RECORDED INFORMATION:

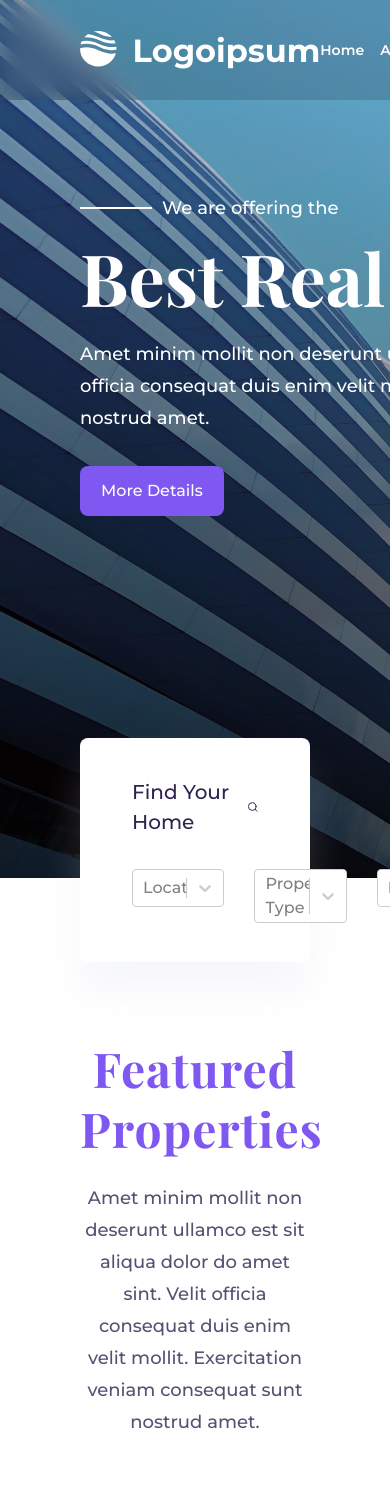
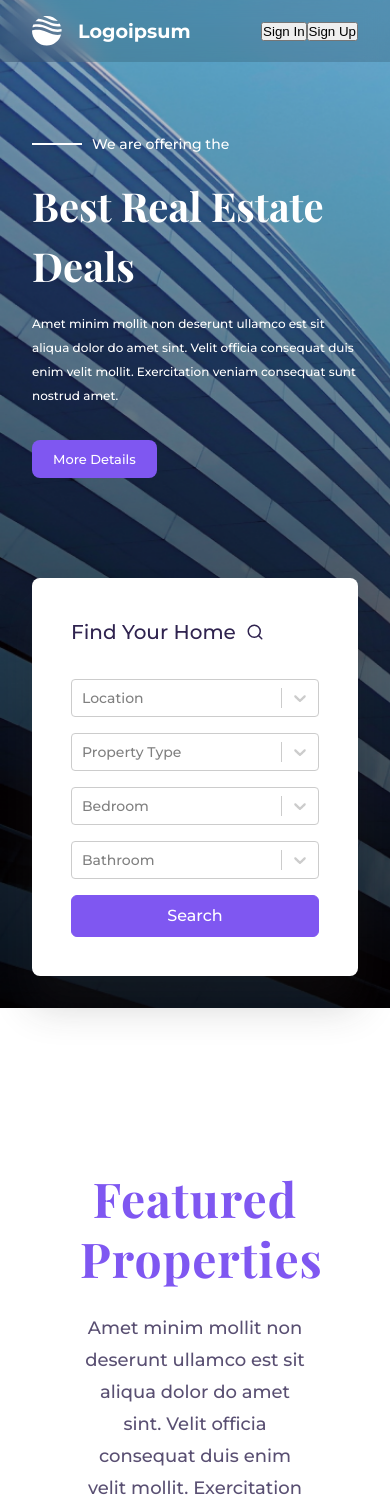
Before and after one commit to Melka1/starter-app, a Next.js app: page / in a window 390 px wide. Shown: the top 1504 px of the page. Built offline with nearby package versions, Linux system fonts and the light colour scheme; no server answers.

Commit message:
landing page media query

```diff
--- a/src/components/homepage/styles/landing.module.css
+++ b/src/components/homepage/styles/landing.module.css
@@ -6,7 +6,8 @@
 }
 
 .container {
-  width: 727px;
+  width: 85%;
+  max-width:800px;
 }
 
 .line {
@@ -67,7 +68,7 @@
   position: relative;
   top: 222px;
   color: black;
-  box-shadow: 0px 30px 40px rgba(212, 217, 232, 0.2);
+  box-shadow: 0px 30px 40px rgba(45, 45, 45, 0.2);
 }
 
 .search::-webkit-scrollbar {
@@ -128,3 +129,138 @@
   color: #7F57F1;
   border: 1px solid #2F234F;
 }
+
+@media screen and (max-width:1024px) {
+  .search {
+    padding: 39px;
+  }
+
+  .search--type {
+    grid-template-columns: 2.25fr 3fr 2fr 2fr 2.25fr;
+    font-size: 14px;
+    gap: 16px;
+  }
+}
+
+@media screen and (max-width:768px) {
+  .landing {
+    padding: 10rem 3rem;
+  }
+
+  .search {
+    top: 275px;
+  }
+
+  .line {
+    width: 60px;
+  }
+  .sub-title {
+    font-size: 16px;
+  }
+
+  .container h2 {
+    font-size: 55px;
+  }
+
+  .container>p {
+    font-size: 14px;
+  }
+
+  .container button {
+    font-size: 13px;
+    line-height: 20px;
+    padding:8px 20px;
+  }
+
+  .search--type {
+    grid-template-columns: repeat(3, 1fr);
+  }
+
+  .search--type div:nth-of-type(2){
+    grid-column: 2/-1;
+  }
+
+}
+
+@media screen and (max-width:425px) {
+  .landing {
+    padding: 8rem 2rem;
+    padding-bottom: 2rem;
+    background-size: cover;
+  }
+
+  .container {
+    width: 100%;
+  }
+
+  .search {
+    top: 0;
+    margin-top: 100px;
+  }
+
+  .search--type {
+    grid-template-columns: initial;
+    justify-content: initial;
+  }
+
+  .search--type button {
+    padding: 0.5rem;
+  }
+
+  .line {
+    width: 50px;
+  }
+
+  .sub-title {
+    font-size: 14px;
+  }
+
+  .container h2 {
+    font-size: 40px;
+    line-height: 60px;
+    margin-top: 16px;
+
+  }
+
+  .container>p {
+    font-size: 12px;
+    line-height: 24px;
+
+  }
+
+  .container button {
+    font-size: 13px;
+    line-height: 20px;
+    padding:8px 20px;
+  }
+}
+
+@media screen and (max-width:320px) {
+  .search {
+    padding: 26px;
+  }
+
+  .container h2 {
+    font-size: 35px;
+  }
+
+  .search .search--title {
+    margin-bottom: 1.5rem;
+  }
+
+  .search--title p {
+    font-size: 16px;
+    line-height: 24px;
+
+  }
+
+  .search--type {
+    font-size: 12px;
+    gap: 12px;
+  }
+
+  .search--type button {
+    font-size: 14px;
+  }
+
+}
--- a/src/components/homepage/styles/navbar.module.css
+++ b/src/components/homepage/styles/navbar.module.css
@@ -14,6 +14,7 @@
 .logo {
   display: flex;
   gap: 1rem;
+  align-items: center;
 }
 
 .logo h1 {
@@ -50,3 +51,52 @@
 .links ul li:hover div{
   width: 100%;
 }
+
+
+@media screen and (max-width:768px){
+  .navbar {
+    padding: 1rem 2rem;
+  }
+
+  .logo h1 {
+    font-size: 1.5rem;
+  }
+
+  .links ul li {
+    font-size: 12px;
+  }
+}
+
+@media screen and (max-width:425px) {
+  .links {
+    display: none;
+  }
+
+  .logo img {
+    width: 30px;
+    height: 30px;
+  }
+
+  .logo h1 {
+    font-size: 1.2rem;
+  }
+
+  .navbar {
+    padding: 1rem 2rem;
+  }
+}
+
+@media screen and (max-width:320px) {
+  .logo img {
+    width: 25px;
+    height: 25px;
+  }
+
+  .logo h1 {
+    font-size: 1rem;
+  }
+
+  .navbar {
+    padding: 1rem;
+  }
+}
```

TASK OBJECTIVE:
Wherever a line in the entries holds "padding", copy that line.

TASK SOLUTION:
+    padding: 39px;
+    padding: 10rem 3rem;
+    padding:8px 20px;
+    padding: 8rem 2rem;
+    padding-bottom: 2rem;
+    padding: 0.5rem;
+    padding:8px 20px;
+    padding: 26px;
+    padding: 1rem 2rem;
+    padding: 1rem 2rem;
+    padding: 1rem;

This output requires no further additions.